Several companies which have attempted a similar undertaking in the 90s ended up in bankruptcy. However, the previous satellites weighed several tons whilst the new smaller satellites are around 260 kg (570lb), which is crucial to lower the cost per unit.
As building rockets requires massive amounts of investment, SpaceX has continued to raise capital over the years. After fundraising $3.4 billion since inception, in August 2020 the firm secured an extra $1.9 billion, doubling their initial offering due to strong demand, and likely guaranteeing the health of the expensive programme for 12 to 18 months.
Now, as the cost to launch satellites has fallen and demand for accessing the internet has increased globally, there has been an emergence of competition amongst several private firms:
- Oneweb: the most ambitious project alongside Starlink, the firm was backed from inception by Airbus, Japan’s Softbank and Virgin Group owner Richard Branson. After launching 74 of the 648 planned satellites, financial difficulties forced Oneweb to furlough much its staff and file for bankruptcy in March 2020. However, after securing over $41 billion in new funding (including the UK government, who will hold 42% in the enterprise), in the last few weeks it has emerged from Chapter 11 bankruptcy and resumed the deployment of its constellation.
- Kuiper: subsidiary of Amazon, in July 2020 announced their intention to enter the race by investing over $10 billion in Project Kuiper, after been approved to deploy over 3,200 satellites internet constellation over the next decade. However, it is yet to confirm whether they intend to sell broadband services directly to consumers.
- Azure Orbital: funded by Microsoft, the company is designed to compete with Amazon Web Services by allowing external companies to use Microsoft’s ground stations to connect with their satellites.
There are a few significant challenges Starlink faces in its bid to revolutionise internet connectivity across the globe:
- High astronomy pollution: astronomers claim that the number of visible satellites will outnumber visible stars and their brightness will severely impact scientific observations. As by default Starlink’s satellites change their orbits autonomously, observations cannot be easily scheduled to avoid them. Additionally, there are growing concerns that megaconstellations could litter low Earth orbit with hundreds of dead satellites, this is, those which had lost contact with ground control teams.
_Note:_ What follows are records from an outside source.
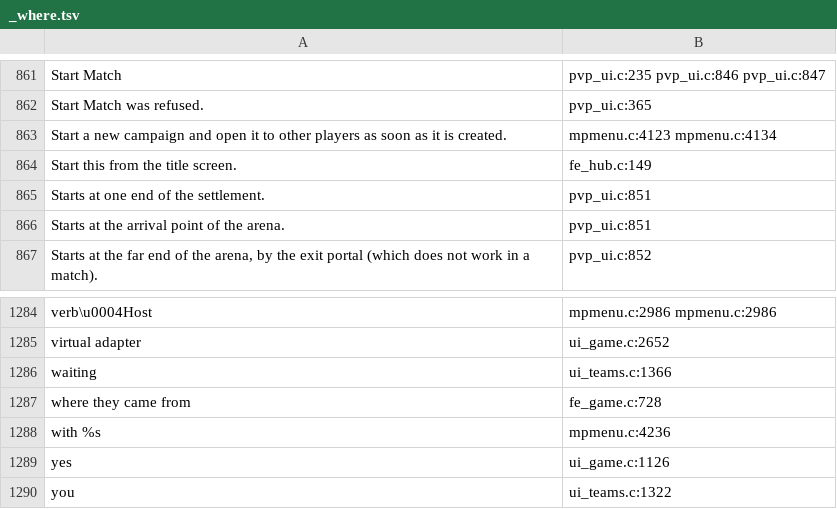
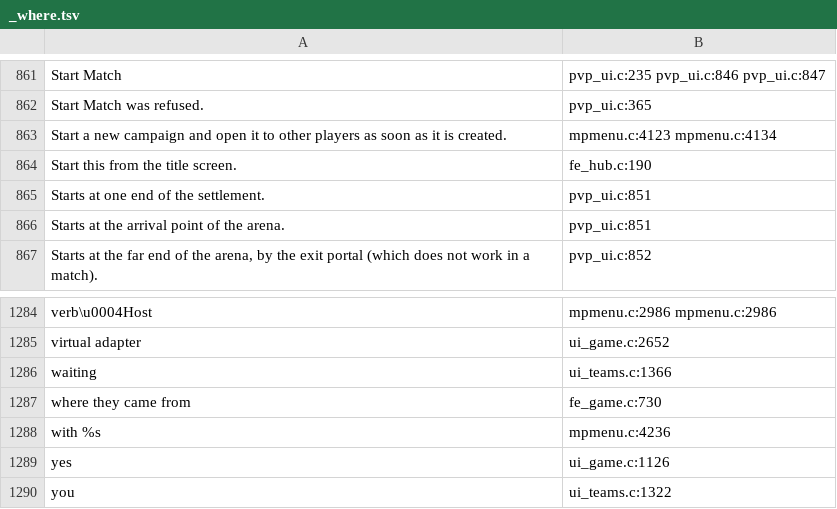
Before and after one commit to AmfiLogos/ds_multiplayer, a TSV file: lang/_where.tsv, drawn as a sheet; only a part is shown, gaps mark what is left out; the diff covers the shown part only.

```diff
--- a/lang/_where.tsv
+++ b/lang/_where.tsv
@@ -863,3 +863,3 @@
 "Start a new campaign and open it to other players as soon as it is created."	mpmenu.c:4123 mpmenu.c:4134
-"Start this from the title screen."	fe_hub.c:149
+"Start this from the title screen."	fe_hub.c:190
 "Starts at one end of the settlement."	pvp_ui.c:851
@@ -1286,3 +1286,3 @@
 "waiting"	ui_teams.c:1366
-"where they came from"	fe_game.c:728
+"where they came from"	fe_game.c:730
 "with %s"	mpmenu.c:4236
```
Also changed, not shown: 1 added row, 1 removed row and 6 edited cells elsewhere in this file, 18 other files.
- Possibility of satellites colliding: to avoid potential impacts, collision avoidance manoeuvres are performed three times a day, with estimations suggesting this number will increase to eight an hour if all planned mega constellations are launched. If two satellites crash, they could produce thousands of debris pieces which could potentially hit other satellites or even the Earth. In 2019, a near miss took place when a SpaceX satellite did not move and almost collided with a European Space Agency (ESA) one.
As countermeasures to tackle those challenges, Starlink have lowered the altitude of its satellites to about 550 km, changed satellites coating to reduce their albedo (measure of how reflective a surface is) and will provide on-demand orientation adjustments for astronomical experiments.
Starlink has proved so far to be ahead on the satellite internet race due to its independent building and launching of spacecrafts, with cost efficiency still to be achieved by its competitors. Furthermore, Starlink has safeguarded sufficient funds to ensure the business can operate for the foreseeable future.
By securing a substantial market share, Starlink could become self-sustaining soon. With revenues projected to reach $30 billion to $50 billion by 2025, the initial substantial cost of building the satellite constellation, estimated in $10 billion, could be offset in the coming years.
Recently, investment bank Morgan Stanley has estimated Starlink’s valuation to be around $81 billion dollars, nearly doubling the figures announced during summer, based on a revised outlook of 364 million subscribers by 2040 and an investment of $240 billion required to build out infrastructure.
The key question is, can Starlink fend-off competition, raise additional capital and attract the hundreds of millions of customers needed to achieve its goal?